* Goal of the exercise *
Using the data below, work out how many lines contain the word "center", then state that number without comment.

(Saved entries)
++++++++++++++++++++

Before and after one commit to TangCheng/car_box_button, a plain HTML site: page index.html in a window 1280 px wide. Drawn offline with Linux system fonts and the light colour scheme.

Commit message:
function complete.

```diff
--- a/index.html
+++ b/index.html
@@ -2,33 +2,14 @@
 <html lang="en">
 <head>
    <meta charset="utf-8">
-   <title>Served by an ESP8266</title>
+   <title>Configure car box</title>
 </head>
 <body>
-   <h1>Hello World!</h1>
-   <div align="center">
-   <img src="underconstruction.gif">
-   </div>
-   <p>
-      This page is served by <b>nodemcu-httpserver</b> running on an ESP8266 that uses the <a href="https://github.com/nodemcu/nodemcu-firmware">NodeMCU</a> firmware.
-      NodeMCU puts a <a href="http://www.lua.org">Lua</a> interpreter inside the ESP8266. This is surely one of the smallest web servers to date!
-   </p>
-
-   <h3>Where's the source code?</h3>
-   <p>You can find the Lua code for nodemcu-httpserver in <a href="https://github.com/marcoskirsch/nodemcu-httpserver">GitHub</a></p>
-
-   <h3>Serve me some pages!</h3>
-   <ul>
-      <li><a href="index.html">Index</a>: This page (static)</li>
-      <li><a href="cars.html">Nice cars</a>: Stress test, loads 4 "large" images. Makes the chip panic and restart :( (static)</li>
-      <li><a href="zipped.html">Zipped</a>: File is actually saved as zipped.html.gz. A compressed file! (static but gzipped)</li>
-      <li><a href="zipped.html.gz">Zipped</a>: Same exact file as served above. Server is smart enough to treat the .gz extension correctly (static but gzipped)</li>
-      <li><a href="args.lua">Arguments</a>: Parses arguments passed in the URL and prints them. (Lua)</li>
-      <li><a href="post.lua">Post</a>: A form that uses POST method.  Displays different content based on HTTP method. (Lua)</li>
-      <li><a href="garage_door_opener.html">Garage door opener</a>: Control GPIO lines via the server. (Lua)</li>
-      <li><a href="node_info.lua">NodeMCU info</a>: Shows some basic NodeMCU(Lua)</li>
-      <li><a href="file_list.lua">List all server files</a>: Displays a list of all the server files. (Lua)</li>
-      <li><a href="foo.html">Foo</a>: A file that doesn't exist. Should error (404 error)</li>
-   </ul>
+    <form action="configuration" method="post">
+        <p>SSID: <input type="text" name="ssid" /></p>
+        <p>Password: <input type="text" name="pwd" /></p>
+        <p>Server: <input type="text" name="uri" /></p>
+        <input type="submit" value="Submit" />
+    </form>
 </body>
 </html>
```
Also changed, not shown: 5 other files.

++++++++++++++++++++

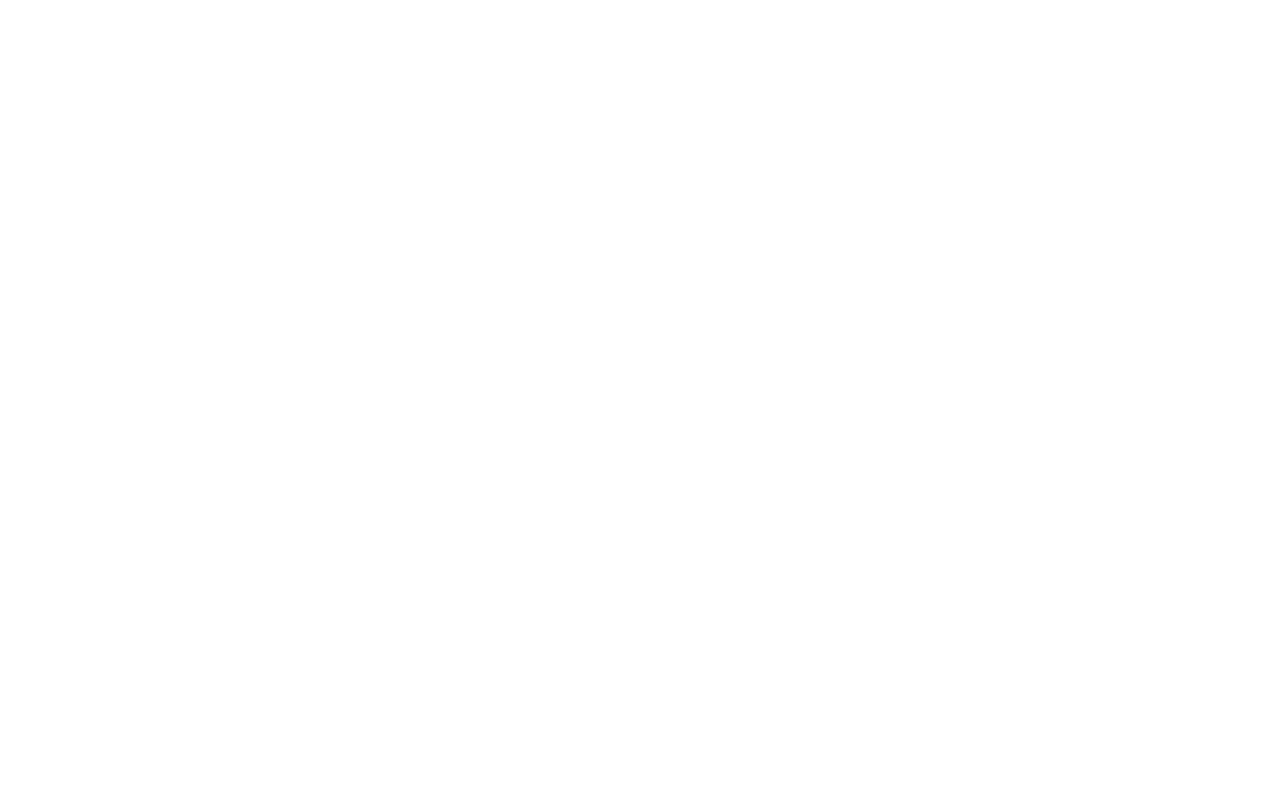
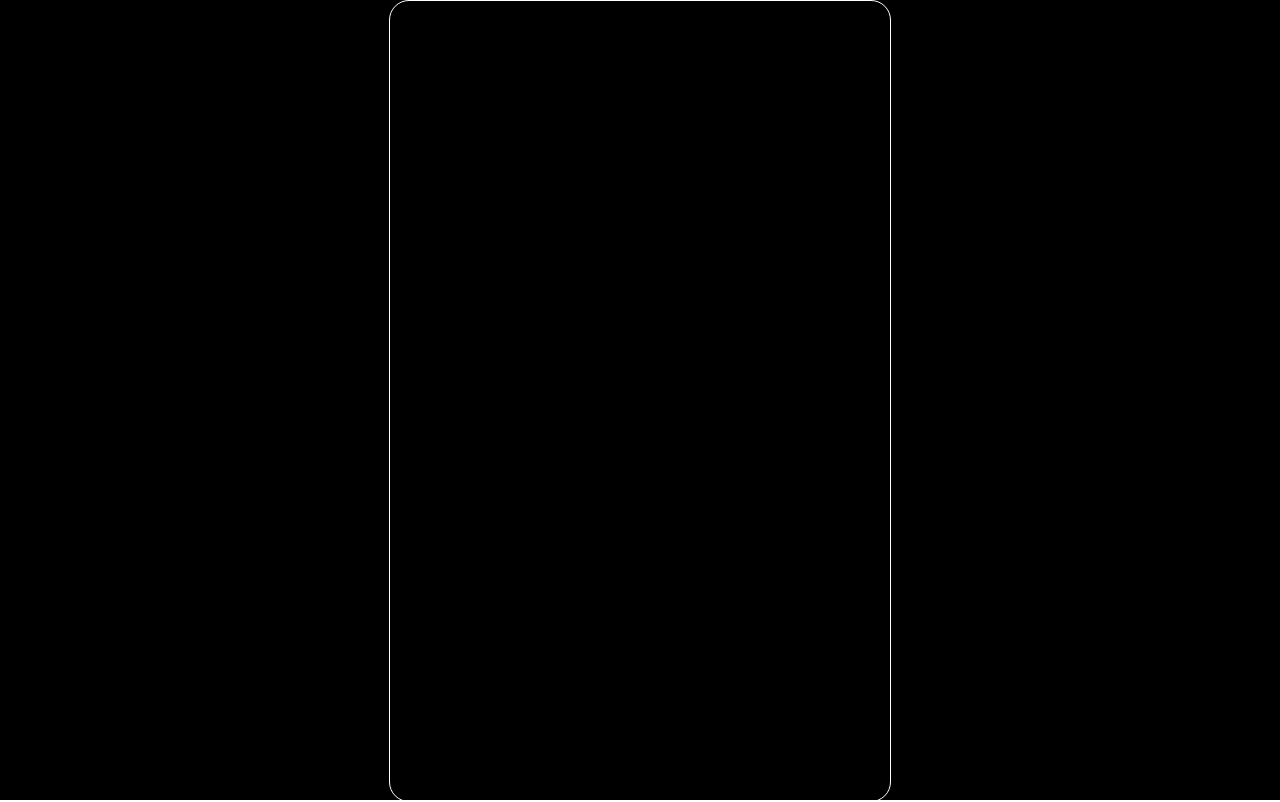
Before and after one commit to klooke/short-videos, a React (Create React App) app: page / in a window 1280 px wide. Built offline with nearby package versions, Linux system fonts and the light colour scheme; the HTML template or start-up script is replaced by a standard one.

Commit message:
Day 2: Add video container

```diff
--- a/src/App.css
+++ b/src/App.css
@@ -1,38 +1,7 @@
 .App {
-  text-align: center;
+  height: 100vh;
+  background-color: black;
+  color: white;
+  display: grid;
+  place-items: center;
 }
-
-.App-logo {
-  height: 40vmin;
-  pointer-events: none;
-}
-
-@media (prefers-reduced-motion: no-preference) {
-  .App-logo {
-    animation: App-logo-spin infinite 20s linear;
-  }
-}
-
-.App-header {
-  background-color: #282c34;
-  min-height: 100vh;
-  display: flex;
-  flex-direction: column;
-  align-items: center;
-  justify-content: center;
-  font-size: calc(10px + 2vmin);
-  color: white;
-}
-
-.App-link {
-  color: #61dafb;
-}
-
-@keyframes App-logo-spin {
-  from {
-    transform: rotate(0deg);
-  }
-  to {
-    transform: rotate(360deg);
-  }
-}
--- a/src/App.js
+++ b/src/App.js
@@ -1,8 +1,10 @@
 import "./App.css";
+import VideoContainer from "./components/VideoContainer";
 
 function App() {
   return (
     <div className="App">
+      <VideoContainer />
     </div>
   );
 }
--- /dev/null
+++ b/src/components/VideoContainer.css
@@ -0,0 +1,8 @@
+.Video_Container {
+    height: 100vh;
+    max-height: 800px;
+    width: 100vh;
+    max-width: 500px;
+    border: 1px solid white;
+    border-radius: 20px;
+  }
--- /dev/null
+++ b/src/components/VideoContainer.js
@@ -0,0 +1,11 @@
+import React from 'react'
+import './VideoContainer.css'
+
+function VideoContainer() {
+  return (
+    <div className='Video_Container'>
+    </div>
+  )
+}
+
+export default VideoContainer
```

++++++++++++++++++++

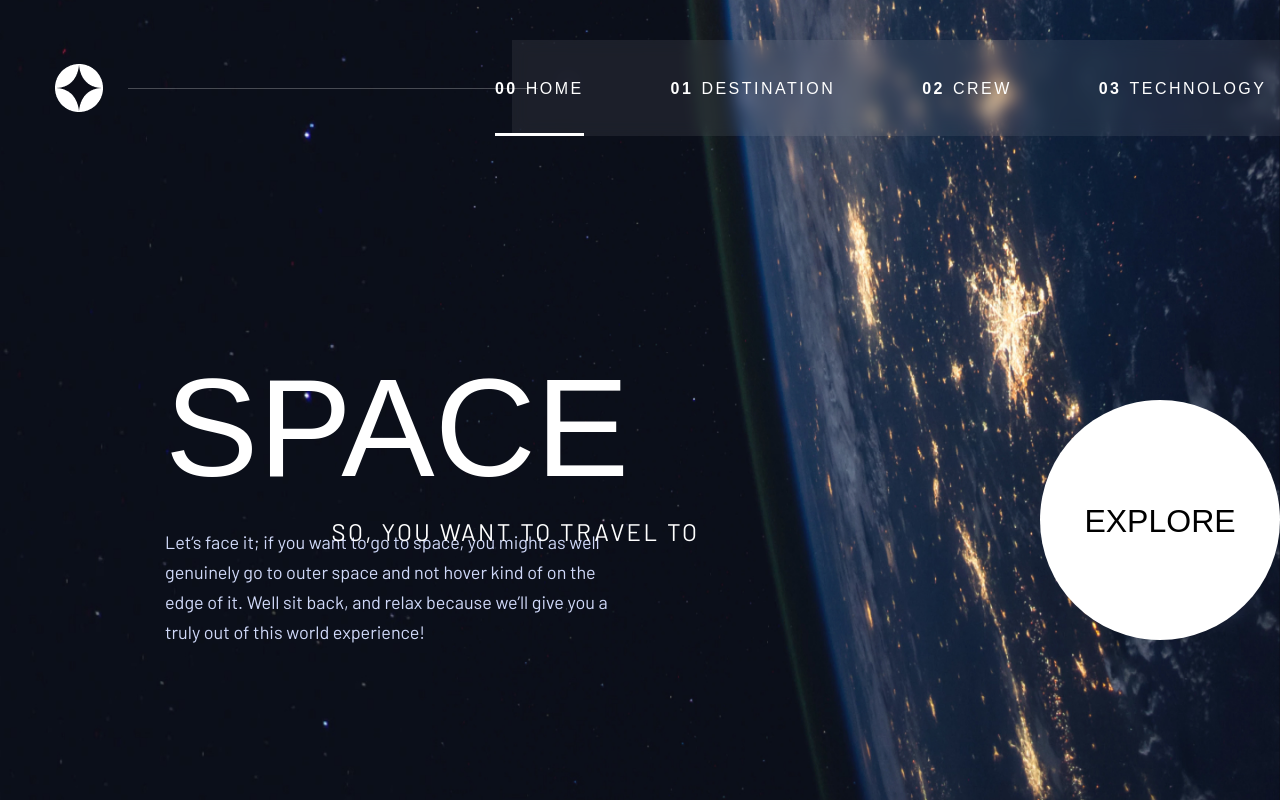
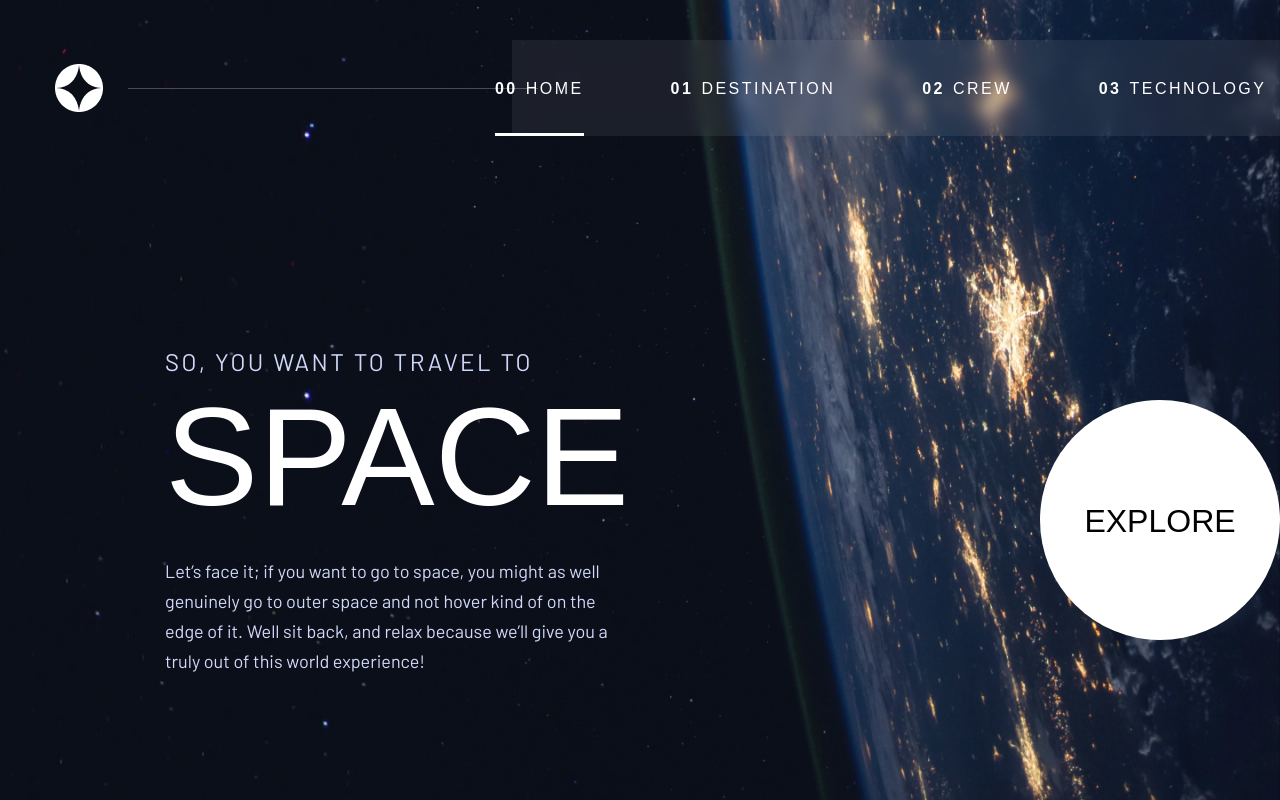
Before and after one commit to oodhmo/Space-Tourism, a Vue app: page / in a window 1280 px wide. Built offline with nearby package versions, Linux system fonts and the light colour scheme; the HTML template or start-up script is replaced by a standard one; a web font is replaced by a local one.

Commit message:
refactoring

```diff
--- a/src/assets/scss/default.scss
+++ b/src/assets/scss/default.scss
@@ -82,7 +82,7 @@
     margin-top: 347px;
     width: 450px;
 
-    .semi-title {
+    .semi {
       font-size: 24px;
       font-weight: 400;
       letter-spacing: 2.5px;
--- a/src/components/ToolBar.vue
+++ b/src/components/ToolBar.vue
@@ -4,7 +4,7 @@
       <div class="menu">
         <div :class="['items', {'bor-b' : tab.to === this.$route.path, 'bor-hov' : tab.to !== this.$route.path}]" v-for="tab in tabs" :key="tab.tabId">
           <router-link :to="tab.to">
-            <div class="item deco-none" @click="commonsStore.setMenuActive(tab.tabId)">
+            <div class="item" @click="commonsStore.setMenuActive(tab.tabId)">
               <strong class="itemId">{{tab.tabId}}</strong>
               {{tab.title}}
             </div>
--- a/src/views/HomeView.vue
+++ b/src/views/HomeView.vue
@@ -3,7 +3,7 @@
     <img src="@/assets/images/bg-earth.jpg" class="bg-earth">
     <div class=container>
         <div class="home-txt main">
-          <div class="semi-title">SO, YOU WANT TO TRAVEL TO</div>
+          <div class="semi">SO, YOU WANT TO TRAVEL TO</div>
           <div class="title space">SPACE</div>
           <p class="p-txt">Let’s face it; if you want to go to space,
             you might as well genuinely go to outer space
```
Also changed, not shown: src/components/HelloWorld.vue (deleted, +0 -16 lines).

++++++++++++++++++++

* Response *
5